Fertility restoring self-compatibility loci (SC)
With the aim to characterize and utilize SC as an important tool for more efficient forage grass breeding, we have established different SC sources from perennial ryegrass and created segregating populations to genetically and functionally characterize these SC sources. From a first population, the genetic location has been determined. Additional plant material and genomics resources will be developed to target the causative genes for SC and to deliver molecular markers for targeted breeding. This will facilitate the introgression of this trait into advanced breeding germplasm, and allow the development of inbred lines for powerful grass hybrids.

Doubled haploid (DH) induction
Attempts to implement hybrid breeding in forage grasses, such as perennial ryegrass (Lolium perenne L.), are hampered by its highly effective SI system, which prevents efficient inbred line production by repeated selfing. Therefore, we have developed an efficient method to obtain homozygous lines in perennial ryegrass using doubled haploid (DH) induction. By means of anther culture, completely homozygous lines can be obtained within one generation cycle. Genotypes with high responsiveness to anther culture have been reported and it has been shown that the trait can be crossed into breeding material. We further aim at developing a molecular marker system to select for high responsiveness and to facilitate the introgression of this trait into advanced breeding germplasm.

Cytoplasmic male sterility (CMS) and its restoration
Cytoplasmic male sterility (CMS) is a widely applied mechanism to control pollination for commercial hybrid seed production and although CMS systems have been identified in perennial ryegrass, they are yet to be fully characterised. We have established a bioinformatics pipeline for efficient identification of candidate restorer of fertility (Rf) genes for CMS. From a high-quality genomic draft of the perennial ryegrass genome, 373 pentatricopeptide repeat (PPR) genes were identified and classified, further identifying 25 restorer of fertility-like PPR (RFL) genes through a combination of DNA sequence clustering and comparison to known Rf genes.
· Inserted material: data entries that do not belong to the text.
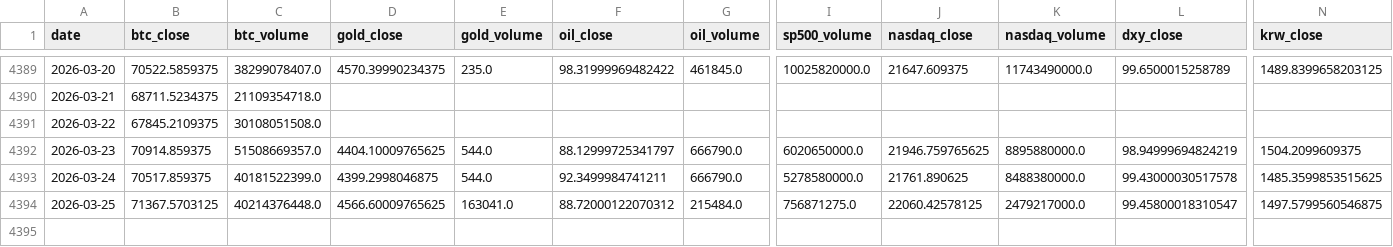
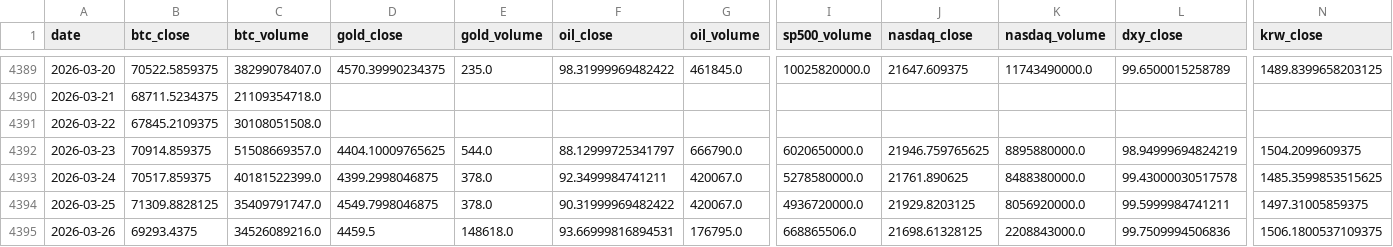
Before and after one commit to mooja4870-cyber/btc_forecast, a CSV file: data/raw/yfinance_data.csv, drawn as a sheet; only a part is shown, gaps mark what is left out; rows hold the shown columns only; the diff covers the shown part only; the diff names each change by its address in the sheet, - before the commit and + after, or states it on an @@ line.

```diff
--- a/data/raw/yfinance_data.csv
+++ b/data/raw/yfinance_data.csv
-E4393 (gold_volume): 544.0
+E4393 (gold_volume): 378.0
-G4393 (oil_volume): 666790.0
+G4393 (oil_volume): 420067.0
-B4394 (btc_close): 71367.5703125
+B4394 (btc_close): 71309.8828125
-C4394 (btc_volume): 40214376448.0
+C4394 (btc_volume): 35409791747.0
-D4394 (gold_close): 4566.60009765625
+D4394 (gold_close): 4549.7998046875
-E4394 (gold_volume): 163041.0
+E4394 (gold_volume): 378.0
-F4394 (oil_close): 88.72000122070312
+F4394 (oil_close): 90.31999969482422
-G4394 (oil_volume): 215484.0
+G4394 (oil_volume): 420067.0
-I4394 (sp500_volume): 756871275.0
+I4394 (sp500_volume): 4936720000.0
-J4394 (nasdaq_close): 22060.42578125
+J4394 (nasdaq_close): 21929.8203125
-K4394 (nasdaq_volume): 2479217000.0
+K4394 (nasdaq_volume): 8056920000.0
-L4394 (dxy_close): 99.45800018310547
+L4394 (dxy_close): 99.5999984741211
-N4394 (krw_close): 1497.5799560546875
+N4394 (krw_close): 1497.31005859375
+row 4395: 2026-03-26 | 69293.4375 | 34526089216.0 | 4459.5 | 148618.0 | 93.66999816894531 | 176795.0 | 668865506.0 | 21698.61328125 | 2208843000.0 | 99.7509994506836 | 1506.1800537109375
```
Also changed, not shown: 1 edited cell elsewhere in this file, 41 other files.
This extensive gene family was targeted as the majority of Rf genes in higher plants are RFL genes. These RFL genes were further investigated by phylogenetic analyses, identifying three groups of perennial ryegrass RFLs. These three groups likely represent genomic regions of active RFL generation and identify the probable location of perennial ryegrass PPR-Rf genes.
This pipeline allows for the identification of candidate PPR-Rf genes from genomic sequence data and can be used in any plant species. Functional markers for PPR-Rf genes will facilitate map-based cloning of Rf genes and enable the use of CMS as an efficient tool to control pollination for hybrid crop production.


Ruth Kuehne, (Administration)
Tél.: +41446323835


Life Sciences
Numéro d'enregistrement: 183646 / Dernière mise à jour le: 2016-06-16
Source d'information: SESAM